Start of Block
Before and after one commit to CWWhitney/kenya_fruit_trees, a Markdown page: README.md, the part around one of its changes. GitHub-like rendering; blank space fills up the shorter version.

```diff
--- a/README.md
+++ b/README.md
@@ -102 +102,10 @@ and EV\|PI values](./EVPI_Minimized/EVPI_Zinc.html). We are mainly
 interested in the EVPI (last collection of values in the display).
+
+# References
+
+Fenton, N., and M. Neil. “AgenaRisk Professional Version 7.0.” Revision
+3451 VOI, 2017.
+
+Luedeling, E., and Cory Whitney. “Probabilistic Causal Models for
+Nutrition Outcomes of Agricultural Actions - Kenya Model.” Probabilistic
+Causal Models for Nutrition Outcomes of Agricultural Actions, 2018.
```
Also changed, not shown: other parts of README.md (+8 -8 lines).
End of Block
Start of Block
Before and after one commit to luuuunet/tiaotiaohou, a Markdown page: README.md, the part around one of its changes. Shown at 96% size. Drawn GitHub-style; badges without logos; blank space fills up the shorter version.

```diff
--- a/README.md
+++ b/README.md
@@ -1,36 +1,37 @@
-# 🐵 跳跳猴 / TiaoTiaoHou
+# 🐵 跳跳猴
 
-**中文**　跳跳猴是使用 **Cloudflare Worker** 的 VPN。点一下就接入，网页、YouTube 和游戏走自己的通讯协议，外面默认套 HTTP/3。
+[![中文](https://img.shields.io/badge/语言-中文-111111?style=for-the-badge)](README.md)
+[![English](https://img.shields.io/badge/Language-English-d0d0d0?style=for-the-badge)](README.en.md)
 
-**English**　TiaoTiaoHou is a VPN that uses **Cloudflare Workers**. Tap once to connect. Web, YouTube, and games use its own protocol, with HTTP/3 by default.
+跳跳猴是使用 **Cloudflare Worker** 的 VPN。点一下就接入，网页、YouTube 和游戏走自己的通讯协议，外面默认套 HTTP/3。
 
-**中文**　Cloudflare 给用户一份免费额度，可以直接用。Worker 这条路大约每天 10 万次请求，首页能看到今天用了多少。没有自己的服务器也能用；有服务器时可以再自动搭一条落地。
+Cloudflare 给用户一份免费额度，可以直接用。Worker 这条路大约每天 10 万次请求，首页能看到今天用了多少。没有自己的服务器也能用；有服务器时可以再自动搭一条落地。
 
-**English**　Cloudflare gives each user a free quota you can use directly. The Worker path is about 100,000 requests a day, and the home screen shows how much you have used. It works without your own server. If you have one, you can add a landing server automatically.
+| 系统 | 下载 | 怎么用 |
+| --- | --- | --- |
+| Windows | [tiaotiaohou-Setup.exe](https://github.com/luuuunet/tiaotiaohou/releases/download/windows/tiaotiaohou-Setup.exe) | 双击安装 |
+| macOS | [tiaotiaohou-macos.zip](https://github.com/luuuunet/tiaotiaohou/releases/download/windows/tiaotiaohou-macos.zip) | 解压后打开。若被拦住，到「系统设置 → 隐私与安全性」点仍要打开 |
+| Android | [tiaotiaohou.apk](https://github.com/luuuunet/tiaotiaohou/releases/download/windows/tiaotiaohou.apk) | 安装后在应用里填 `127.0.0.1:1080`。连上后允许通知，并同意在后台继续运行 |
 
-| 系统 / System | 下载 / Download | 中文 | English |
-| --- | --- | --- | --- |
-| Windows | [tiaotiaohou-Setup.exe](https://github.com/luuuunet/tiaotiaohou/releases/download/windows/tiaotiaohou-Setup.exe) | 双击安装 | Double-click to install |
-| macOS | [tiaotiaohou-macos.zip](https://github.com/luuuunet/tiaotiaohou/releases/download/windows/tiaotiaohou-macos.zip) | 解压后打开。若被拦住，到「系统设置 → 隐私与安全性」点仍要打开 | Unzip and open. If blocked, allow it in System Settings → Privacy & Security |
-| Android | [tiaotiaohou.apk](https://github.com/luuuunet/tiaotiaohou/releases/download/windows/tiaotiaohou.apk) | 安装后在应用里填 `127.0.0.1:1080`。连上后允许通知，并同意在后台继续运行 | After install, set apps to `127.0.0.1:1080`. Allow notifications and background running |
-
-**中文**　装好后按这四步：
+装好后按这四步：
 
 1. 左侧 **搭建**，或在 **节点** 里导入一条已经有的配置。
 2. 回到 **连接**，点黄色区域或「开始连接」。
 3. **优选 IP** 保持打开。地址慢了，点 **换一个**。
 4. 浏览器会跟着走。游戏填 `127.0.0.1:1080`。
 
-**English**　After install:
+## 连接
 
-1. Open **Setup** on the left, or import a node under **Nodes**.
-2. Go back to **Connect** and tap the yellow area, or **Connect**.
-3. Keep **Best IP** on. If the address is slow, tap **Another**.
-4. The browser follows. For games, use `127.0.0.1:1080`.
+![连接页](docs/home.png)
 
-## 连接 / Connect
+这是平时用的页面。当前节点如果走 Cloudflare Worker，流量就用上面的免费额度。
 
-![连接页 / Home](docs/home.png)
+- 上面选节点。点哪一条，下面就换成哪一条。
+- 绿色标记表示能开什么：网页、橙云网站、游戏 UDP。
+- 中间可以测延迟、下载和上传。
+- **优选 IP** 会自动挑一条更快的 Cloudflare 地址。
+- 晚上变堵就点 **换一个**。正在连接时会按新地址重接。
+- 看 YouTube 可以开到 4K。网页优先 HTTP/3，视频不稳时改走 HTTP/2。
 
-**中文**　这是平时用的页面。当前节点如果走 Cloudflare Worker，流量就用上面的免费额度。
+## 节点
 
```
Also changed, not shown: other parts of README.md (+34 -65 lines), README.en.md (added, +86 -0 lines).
End of Block
__Goal of the exercise__:
Repeat the entries above verbatim, but only from the line that has "Before and after one commit to CWWhitney/kenya_fruit_trees, a" down to the line that has "Also changed, not shown: other parts of README.md (+8", inclusive.

__Exercise result__:
Before and after one commit to CWWhitney/kenya_fruit_trees, a Markdown page: README.md, the part around one of its changes. GitHub-like rendering; blank space fills up the shorter version.

```diff
--- a/README.md
+++ b/README.md
@@ -102 +102,10 @@ and EV\|PI values](./EVPI_Minimized/EVPI_Zinc.html). We are mainly
 interested in the EVPI (last collection of values in the display).
+
+# References
+
+Fenton, N., and M. Neil. “AgenaRisk Professional Version 7.0.” Revision
+3451 VOI, 2017.
+
+Luedeling, E., and Cory Whitney. “Probabilistic Causal Models for
+Nutrition Outcomes of Agricultural Actions - Kenya Model.” Probabilistic
+Causal Models for Nutrition Outcomes of Agricultural Actions, 2018.
```
Also changed, not shown: other parts of README.md (+8 -8 lines).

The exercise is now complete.